Attractive tax rates, notably, a sales tax abatement on data center equipment enacted this year, have helped to lure more data centers and tech firms to greater Salt Lake City, which also boasts robust fiber infrastructure and low energy rates.

Facebook is building a 1.5M SF data center in nearby Eagle Mountain, and Novva, a large colocation provider, plans to invest $1B in a 100-acre campus in West Jordan. Other significant deals and developments are likely coming down the pike, said Mark Bauer, managing director with JLL’s Data Center Solutions group. 

“The entire metro of Salt Lake City is very e-commerce-focused, with a lot of technology companies located there, and the labor base is strong,” Bauer noted.

The rise of remote work, and a steady influx of tech firms, has helped to drive up data center leasing activity in Denver. 
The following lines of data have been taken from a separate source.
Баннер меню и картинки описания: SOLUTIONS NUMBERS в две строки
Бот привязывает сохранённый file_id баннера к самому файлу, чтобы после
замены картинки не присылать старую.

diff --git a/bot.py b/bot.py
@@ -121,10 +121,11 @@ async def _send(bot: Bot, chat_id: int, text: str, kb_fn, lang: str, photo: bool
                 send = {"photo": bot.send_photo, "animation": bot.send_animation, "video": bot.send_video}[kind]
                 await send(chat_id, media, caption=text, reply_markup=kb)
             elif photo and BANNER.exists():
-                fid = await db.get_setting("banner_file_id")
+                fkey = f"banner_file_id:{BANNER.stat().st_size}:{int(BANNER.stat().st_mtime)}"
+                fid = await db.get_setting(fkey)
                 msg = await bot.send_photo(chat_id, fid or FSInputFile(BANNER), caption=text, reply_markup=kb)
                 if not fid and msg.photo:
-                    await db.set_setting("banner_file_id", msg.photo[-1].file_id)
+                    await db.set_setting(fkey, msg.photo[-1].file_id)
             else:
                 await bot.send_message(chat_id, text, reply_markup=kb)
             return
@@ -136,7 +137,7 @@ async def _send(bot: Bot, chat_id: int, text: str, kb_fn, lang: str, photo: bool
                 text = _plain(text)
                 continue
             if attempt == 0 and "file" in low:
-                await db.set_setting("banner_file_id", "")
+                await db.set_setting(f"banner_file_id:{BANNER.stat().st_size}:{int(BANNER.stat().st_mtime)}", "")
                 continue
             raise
Palantir Technologies, Salesforce, Facebook and Slack are a few of the major tech firms with a sizable Denver footprint or plans to establish one. Palantir, a big data analytics firm founded in Palo Alto, announced in August that it will relocate its headquarters to Denver. The city’s reasonable cost of living and strong base of tech talent has made it a natural place for tech companies to expand, and for remote workers to take up residence in COVID-19. 

Those trends are reflected in high demand for data center space, Vernon said. Among secondary markets, Denver had the second-most data center leasing activity in the first half of 2020, according to CBRE. Favorable energy policies are expected to raise the region’s appeal even more: Xcel, Colorado’s largest utility firm, recently rolled out an economic development plan that slashes electricity rates for commercial and industrial customers.
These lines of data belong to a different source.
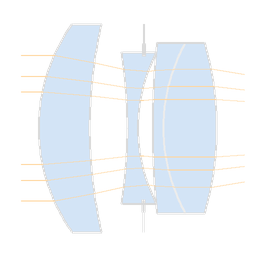
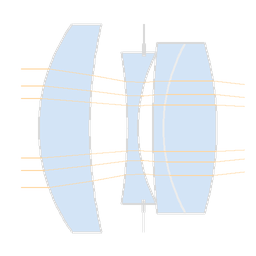
Add Zuiko 18mm f/3.5 and fix diagram rendering for extreme lens designs
New lens from US Patent 4,029,397 (Olympus, 1977). Diagram renderer
now clamps surface arcs where they would cross adjacent surfaces,
uses adaptive vertical padding for tall/narrow lenses, and traces
rays at stop aperture height for retrofocus designs.

diff --git a/scripts/build_diagrams.py b/scripts/build_diagrams.py
@@ -78,24 +78,32 @@ def _arc_points(vertex_x, radius, semi_ap, to_px, steps=64):
     return points
 
 
-def _element_polygon(surfaces, positions, front_i, back_i, to_px):
+def _effective_semi_aperture(front_vx, front_r, front_ap, back_vx, back_r, back_ap):
+    """Max semi-aperture where the front arc doesn't extend past the back arc."""
+    max_ap = min(front_ap, back_ap)
+    if _arc_x(front_vx, front_r, max_ap) <= _arc_x(back_vx, back_r, max_ap):
+        return front_ap, back_ap
+    # Binary search for the crossing height
+    lo, hi = 0.0, max_ap
+    for _ in range(50):
+        mid = (lo + hi) * 0.5
+        if _arc_x(front_vx, front_r, mid) <= _arc_x(back_vx, back_r, mid):
+            lo = mid
+        else:
+            hi = mid
+    return lo, lo
+
+
+def _element_polygon(surfaces, positions, front_i, back_i, effective_aps, to_px):
     """Build a polygon outline for a glass element between two surfaces."""
-    front_s = surfaces[front_i]
-    back_s = surfaces[back_i]
     front_vx = positions[front_i]
     back_vx = positions[back_i]
-    front_r = front_s["radius"]
-    back_r = back_s["radius"]
-    front_ap = front_s["aperture"] * 0.5
-    back_ap = back_s["aperture"] * 0.5
+    front_r = surfaces[front_i]["radius"]
+    back_r = surfaces[back_i]["radius"]
 
-    # Front arc from -front_ap to +front_ap
-    front_pts = _arc_points(front_vx, front_r, front_ap, to_px)
-    # Back arc from -back_ap to +back_ap
-    back_pts = _arc_points(back_vx, back_r, back_ap, to_px)
+    front_pts = _arc_points(front_vx, front_r, effective_aps[front_i], to_px)
+    back_pts = _arc_points(back_vx, back_r, effective_aps[back_i], to_px)
 
-    # Polygon: front arc top-to-bottom, closing edge to back bottom,
-    # back arc bottom-to-top, closing edge to front top
     polygon = list(front_pts)
     polygon.append(back_pts[-1])
     polygon.extend(reversed(back_pts))
@@ -222,14 +230,26 @@ def _render_lens(surfaces):
     img = Image.new("RGBA", (size, size), _BG_COLOR)
     draw = ImageDraw.Draw(img)
 
-    positions = _compute_vertex_positions(surfaces)
     elements = _find_elements(surfaces)
-
-    total_length = positions[-1]
     max_aperture = max(s["aperture"] for s in surfaces) * 0.5
 
+    # Adaptive padding: reduce vertical padding for lenses where height
+    # dominates width, so the front elements can extend closer to the
+    # icon edges and the rear elements get more horizontal room.
+    positions = _compute_vertex_positions(surfaces)
+    total_length = positions[-1]
+    aspect_ratio = (2 * max_aperture) / total_length if total_length > 0 else 1.0
+    if aspect_ratio > 1.2:
+        # Interpolate vertical padding from full to minimal as ratio grows
+        t = min((aspect_ratio - 1.2) / 0.8, 1.0)
+        min_padding = 4 * _SUPERSAMPLE
+        v_padding = _PADDING + t * (min_padding - _PADDING)
+    else:
+        v_padding = _PADDING
+
     draw_w = size - 2 * _PADDING
-    draw_h = size - 2 * _PADDING
+    draw_h = size - 2 * v_padding
+
     scale_x = draw_w / total_length if total_length > 0 else 1.0
     scale_y = draw_h / (2 * max_aperture) if max_aperture > 0 else 1.0
     scale = min(scale_x, scale_y)
@@ -249,17 +269,38 @@ def _render_lens(surfaces):
         dash=8 * _SUPERSAMPLE, gap=6 * _SUPERSAMPLE,
     )
 
+    # Compute effective drawing aperture for every surface, clamped where
+    # adjacent arcs would cross — both within elements and across air gaps.
+    effective_aps = []
+    for i, s in enumerate(surfaces):
+        eff = s["aperture"] * 0.5
+        if i > 0 and not _is_stop(surfaces[i - 1]):
+            s_prev = surfaces[i - 1]
+            _, back_ap = _effective_semi_aperture(
+                positions[i - 1], s_prev["radius"], s_prev["aperture"] * 0.5,
+                positions[i], s["radius"], eff,
+            )
+            eff = min(eff, back_ap)
+        if i < len(surfaces) - 1 and not _is_stop(surfaces[i + 1]):
+            s_next = surfaces[i + 1]
+            front_ap, _ = _effective_semi_aperture(
+                positions[i], s["radius"], eff,
+                positions[i + 1], s_next["radius"], s_next["aperture"] * 0.5,
+            )
+            eff = min(eff, front_ap)
+        effective_aps.append(eff)
+
     # Fill glass elements
     for front_i, back_i in elements:
         for j in range(front_i, back_i):
-            poly = _element_polygon(surfaces, positions, j, j + 1, to_px)
+            poly = _element_polygon(surfaces, positions, j, j + 1, effective_aps, to_px)
             draw.polygon(poly, fill=_GLASS_FILL)
 
     # Draw surface arcs
     for i, s in enumerate(surfaces):
         if _is_stop(s):
             continue
-        semi_ap = s["aperture"] * 0.5
+        semi_ap = effective_aps[i]
         is_cemented = False
         for front_i, back_i in elements:
             if front_i < i < back_i:
@@ -275,17 +316,15 @@ def _render_lens(surfaces):
     # Draw element closing edges
     for front_i, back_i in elements:
         for j in range(front_i, back_i):
-            s_j = surfaces[j]
-            s_j1 = surfaces[j + 1]
-            ap_j = s_j["aperture"] * 0.5
-            ap_j1 = s_j1["aperture"] * 0.5
+            ap_j = effective_aps[j]
+            ap_j1 = effective_aps[j + 1]
             for sign in (1.0, -1.0):
                 p0 = to_px(
-                    _arc_x(positions[j], s_j["radius"], sign * ap_j),
+                    _arc_x(positions[j], surfaces[j]["radius"], sign * ap_j),
                     sign * ap_j,
                 )
                 p1 = to_px(
-                    _arc_x(positions[j + 1], s_j1["radius"], sign * ap_j1),
+                    _arc_x(positions[j + 1], surfaces[j + 1]["radius"], sign * ap_j1),
                     sign * ap_j1,
                 )
                 draw.line([p0, p1], fill=_SURFACE_LINE, width=2 * _SUPERSAMPLE)
@@ -312,12 +351,18 @@ def _render_lens(surfaces):
                     width=4 * _SUPERSAMPLE,
                 )
 
-    # Trace example rays
-    first_semi_ap = surfaces[0]["aperture"] * 0.5
+    # Trace example rays — use the stop semi-aperture as the reference
+    # height, since it defines the actual ray bundle that passes through
+    # the system. For retrofocus designs the front element is much larger
+    # than the useful ray bundle.
+    stop_aps = [s["aperture"] * 0.5 for s in surfaces if _is_stop(s)]
+    ray_semi_ap = stop_aps[0] if stop_aps else (
+        min(s["aperture"] * 0.5 for s in surfaces)
+    )
     clip_left = _PADDING * 0.5
     clip_right = size - _PADDING * 0.5
     for frac in (0.7, 0.5, 0.35, -0.35, -0.5, -0.7):
-        ray_pts = _trace_ray(surfaces, positions, frac * first_semi_ap)
+        ray_pts = _trace_ray(surfaces, positions, frac * ray_semi_ap)
         if ray_pts and len(ray_pts) >= 2:
             px_pts = [to_px(x, y) for x, y in ray_pts]
             # Clip to drawing area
Expect heightened activity in nearby Aurora, Vernon added. Colorado Springs, home to military and aerospace facilities, with robust infrastructure to match, appears primed for data center development as well. 
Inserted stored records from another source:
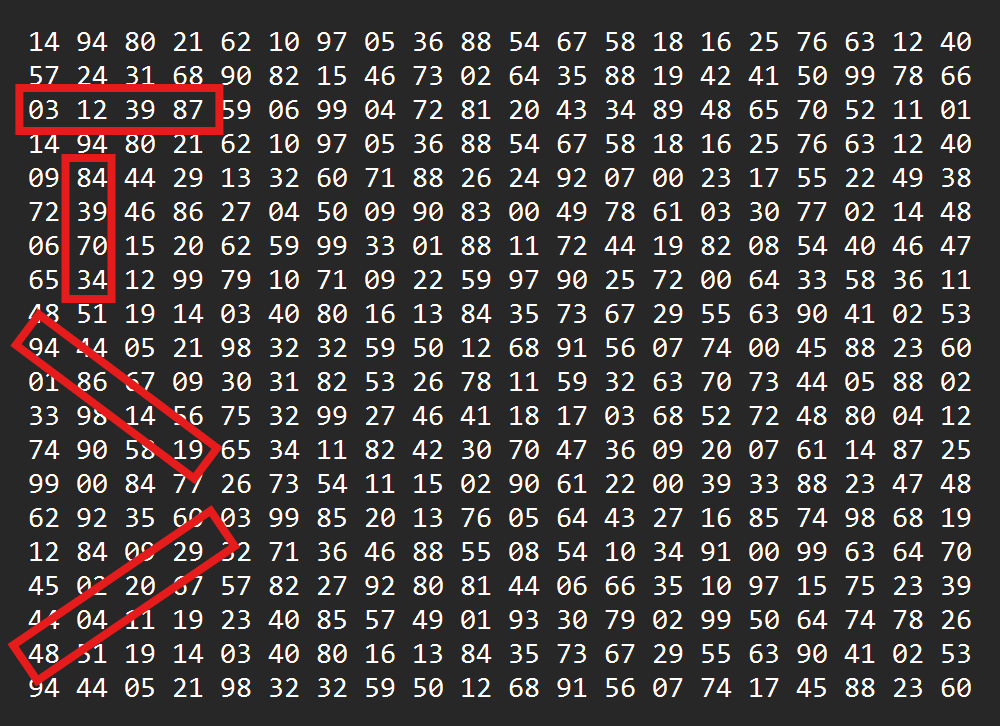
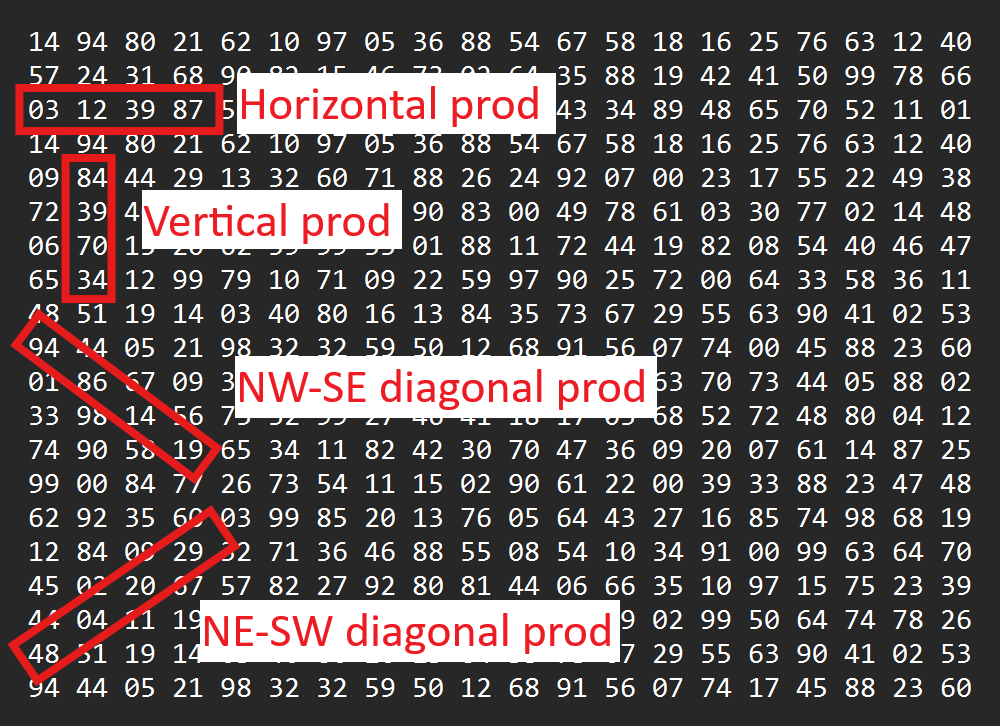
Made improvements to the README.md

diff --git a/docs/README.md b/docs/README.md
@@ -7,9 +7,16 @@ The **GridAnalyzer** package contains classes to parse and find the largest prod
   
 - *GridProduct* is a record that stores a product calculated from a matrix along with its factors and indices of the factors.
   
-- *GridSolver* finds the largest product of *k* consecutive numbers in an *n* x *n* matrix. Results are returned as a list of GridProducts.
+- *GridSolver* finds the largest product of *k* consecutive numbers in an *n* x *n* matrix. Results are returned as a list of GridProducts (the list will contain more than one *GridProduct*s just in case two or more calculated products are equal)
   - The static method *solve()* takes an int[][] *grid*, and an int *kConsecutive* of the number of consecutive numbers,  as input.   
   - The *k* consecutive numbers can either be horizontal, vertical or diagonal (North West to South East and North East to South West) - see illustration below (*k* = 4).
 
 
-<img src="illustration.png" alt="How consecutive numbers are calculated" width="300" height="250" />
+
+
+
+<img src="illustration.png" alt="How consecutive numbers are calculated" width="350" height="250" />
+
+Image: The four directions the product of *k* consecutive numbers are calculated.
+
+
“There’s available land, so much development, and proximity to the airport and new hotels [in Aurora],” Vernon said. “If you can find good affordable land with good infrastructure 15 minutes from an airport, that’s a good deal.” 

Lured by competitive electricity rates, ample land and renewable energy, data-hungry cloud infrastructure firms are putting down roots in Phoenix, Bauer added. Oracle and Apple both maintain large data centers in the Phoenix metro area, with new Google and Microsoft facilities in the works.  

“If there’s one thing that Phoenix has a lot of, it’s sun and land,” Bauer said.

With two utilities covering Phoenix, APS and Salt River Project, energy is both reliable and affordable, raising the region’s appeal for large colocation providers like Aligned.

Phoenix is the second-fastest-growing data center market in the U.S. by year-over-year net absorption, with 18.5 megawatts absorbed in the first half of 2020, according to JLL. Another 24 MW are under construction in the market, which places Phoenix fifth in the U.S. in terms of new build activity.

“It’s fortunate to see data centers thriving in Phoenix, which is impressive given the year we’ve had. It shows great promise for the future of this sector in the market,” Bauer added.